→ Task brief
Report, as a bare number, how many lines in the data contain "that".

→ Input
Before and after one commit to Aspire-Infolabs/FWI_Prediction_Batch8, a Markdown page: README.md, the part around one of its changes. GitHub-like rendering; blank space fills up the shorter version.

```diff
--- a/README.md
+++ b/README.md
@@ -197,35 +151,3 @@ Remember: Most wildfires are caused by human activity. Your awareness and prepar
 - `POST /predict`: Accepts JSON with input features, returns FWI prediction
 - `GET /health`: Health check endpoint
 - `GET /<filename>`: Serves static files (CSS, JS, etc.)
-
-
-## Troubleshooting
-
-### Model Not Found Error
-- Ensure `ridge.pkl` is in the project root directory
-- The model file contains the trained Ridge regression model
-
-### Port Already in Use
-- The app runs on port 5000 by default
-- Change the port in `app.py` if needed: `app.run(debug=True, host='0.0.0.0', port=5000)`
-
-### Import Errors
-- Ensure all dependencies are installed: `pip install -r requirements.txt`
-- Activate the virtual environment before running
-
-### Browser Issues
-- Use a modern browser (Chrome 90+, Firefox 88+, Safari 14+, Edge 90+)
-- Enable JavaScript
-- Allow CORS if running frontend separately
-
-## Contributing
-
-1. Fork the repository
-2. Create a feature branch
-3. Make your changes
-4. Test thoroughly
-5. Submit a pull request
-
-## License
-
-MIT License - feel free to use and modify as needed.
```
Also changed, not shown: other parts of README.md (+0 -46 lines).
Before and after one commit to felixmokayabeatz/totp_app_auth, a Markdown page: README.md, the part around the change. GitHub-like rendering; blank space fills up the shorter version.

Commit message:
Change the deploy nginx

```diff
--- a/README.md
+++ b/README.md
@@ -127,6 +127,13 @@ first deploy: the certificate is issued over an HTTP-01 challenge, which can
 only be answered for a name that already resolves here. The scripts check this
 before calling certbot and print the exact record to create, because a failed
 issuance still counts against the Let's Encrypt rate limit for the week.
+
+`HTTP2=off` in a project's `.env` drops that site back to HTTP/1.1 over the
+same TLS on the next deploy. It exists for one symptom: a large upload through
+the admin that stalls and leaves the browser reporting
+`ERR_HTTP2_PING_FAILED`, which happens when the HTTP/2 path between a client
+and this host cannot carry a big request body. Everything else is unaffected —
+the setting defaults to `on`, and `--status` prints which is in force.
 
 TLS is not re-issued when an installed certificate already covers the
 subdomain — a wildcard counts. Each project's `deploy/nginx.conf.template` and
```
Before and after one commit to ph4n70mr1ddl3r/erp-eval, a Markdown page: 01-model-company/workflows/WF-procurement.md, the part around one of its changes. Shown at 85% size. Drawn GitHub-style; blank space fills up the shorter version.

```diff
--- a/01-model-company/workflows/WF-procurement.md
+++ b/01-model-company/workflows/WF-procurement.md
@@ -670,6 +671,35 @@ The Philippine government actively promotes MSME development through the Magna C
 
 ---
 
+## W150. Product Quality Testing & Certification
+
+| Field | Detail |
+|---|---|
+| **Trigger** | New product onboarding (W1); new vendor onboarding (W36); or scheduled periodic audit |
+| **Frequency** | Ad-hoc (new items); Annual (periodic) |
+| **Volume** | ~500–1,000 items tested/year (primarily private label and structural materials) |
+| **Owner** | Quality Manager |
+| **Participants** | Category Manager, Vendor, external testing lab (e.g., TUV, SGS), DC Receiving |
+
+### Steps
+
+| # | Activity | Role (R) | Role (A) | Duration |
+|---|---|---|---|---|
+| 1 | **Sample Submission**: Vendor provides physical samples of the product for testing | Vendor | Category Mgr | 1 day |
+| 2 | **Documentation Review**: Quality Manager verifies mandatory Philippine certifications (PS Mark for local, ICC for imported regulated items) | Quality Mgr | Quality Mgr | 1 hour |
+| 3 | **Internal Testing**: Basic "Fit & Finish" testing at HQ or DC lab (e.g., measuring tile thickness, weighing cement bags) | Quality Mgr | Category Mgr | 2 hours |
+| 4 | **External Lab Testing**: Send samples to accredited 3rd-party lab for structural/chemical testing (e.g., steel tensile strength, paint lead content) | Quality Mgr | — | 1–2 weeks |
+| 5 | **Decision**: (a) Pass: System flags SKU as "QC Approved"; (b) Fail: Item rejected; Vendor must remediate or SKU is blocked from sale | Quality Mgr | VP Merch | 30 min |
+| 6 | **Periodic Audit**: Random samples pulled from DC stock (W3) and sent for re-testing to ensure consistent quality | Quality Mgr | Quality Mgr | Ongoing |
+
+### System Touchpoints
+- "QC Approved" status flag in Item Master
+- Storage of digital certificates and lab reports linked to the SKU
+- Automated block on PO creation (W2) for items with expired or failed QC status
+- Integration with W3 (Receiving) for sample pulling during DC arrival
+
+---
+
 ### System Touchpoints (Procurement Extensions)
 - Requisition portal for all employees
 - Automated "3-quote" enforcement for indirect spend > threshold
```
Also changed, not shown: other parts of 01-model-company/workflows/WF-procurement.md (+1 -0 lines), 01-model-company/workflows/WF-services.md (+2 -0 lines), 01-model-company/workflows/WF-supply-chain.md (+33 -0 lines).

→ Response below
3